▸ **Exercise requirements**
When a line in the listing below contains the word "Membership", return a copy of that line.

────────────────────

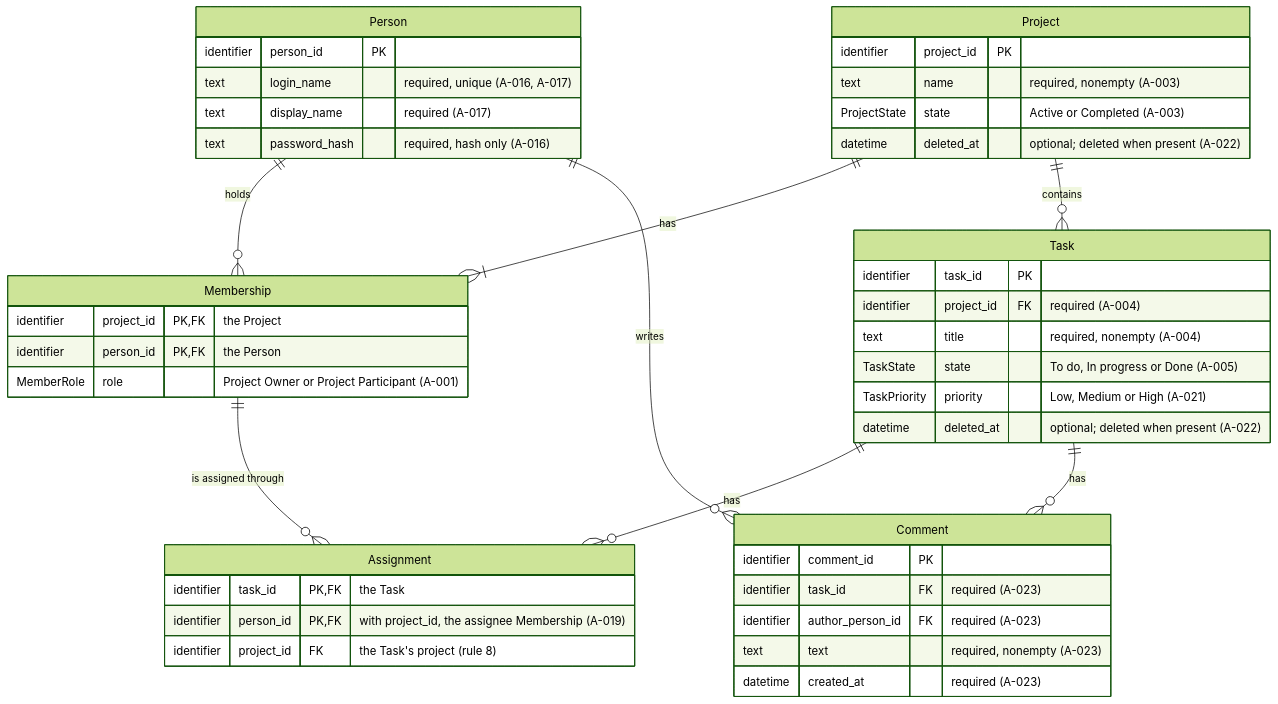
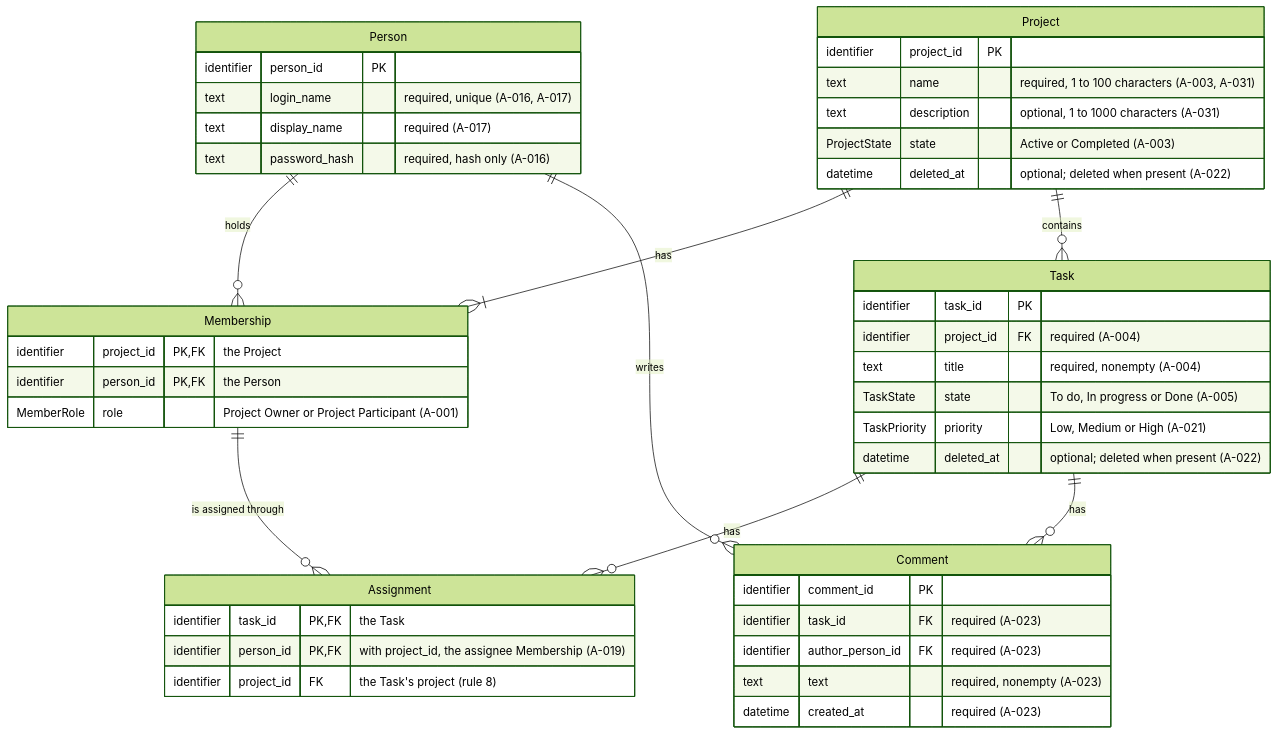
The diagram in docs/database.md (pedropires-ppb/matriz-ai-workshop), drawn with Mermaid (forest theme) before and after one commit. The commit also changed other lines of this file and 69 other files, not shown here.

````diff
--- a/docs/database.md
+++ b/docs/database.md
@@ -43,48 +43,49 @@
 ```mermaid
 erDiagram
     Person ||--o{ Membership : "holds"
     Project ||--|{ Membership : "has"
     Project ||--o{ Task : "contains"
     Task ||--o{ Assignment : "has"
     Membership ||--o{ Assignment : "is assigned through"
     Task ||--o{ Comment : "has"
     Person ||--o{ Comment : "writes"
 
     Person {
         identifier person_id PK
         text login_name "required, unique (A-016, A-017)"
         text display_name "required (A-017)"
         text password_hash "required, hash only (A-016)"
     }
     Project {
         identifier project_id PK
-        text name "required, nonempty (A-003)"
+        text name "required, 1 to 100 characters (A-003, A-031)"
+        text description "optional, 1 to 1000 characters (A-031)"
         ProjectState state "Active or Completed (A-003)"
         datetime deleted_at "optional; deleted when present (A-022)"
     }
     Membership {
         identifier project_id PK, FK "the Project"
         identifier person_id PK, FK "the Person"
         MemberRole role "Project Owner or Project Participant (A-001)"
     }
     Task {
         identifier task_id PK
         identifier project_id FK "required (A-004)"
         text title "required, nonempty (A-004)"
         TaskState state "To do, In progress or Done (A-005)"
         TaskPriority priority "Low, Medium or High (A-021)"
         datetime deleted_at "optional; deleted when present (A-022)"
     }
     Assignment {
         identifier task_id PK, FK "the Task"
         identifier person_id PK, FK "with project_id, the assignee Membership (A-019)"
         identifier project_id FK "the Task's project (rule 8)"
     }
     Comment {
         identifier comment_id PK
         identifier task_id FK "required (A-023)"
         identifier author_person_id FK "required (A-023)"
         text text "required, nonempty (A-023)"
         datetime created_at "required (A-023)"
     }
 ```
````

────────────────────

▸ **Exercise answer**
     Person ||--o{ Membership : "holds"
     Project ||--|{ Membership : "has"
     Membership ||--o{ Assignment : "is assigned through"
     Membership {
         identifier person_id PK, FK "with project_id, the assignee Membership (A-019)"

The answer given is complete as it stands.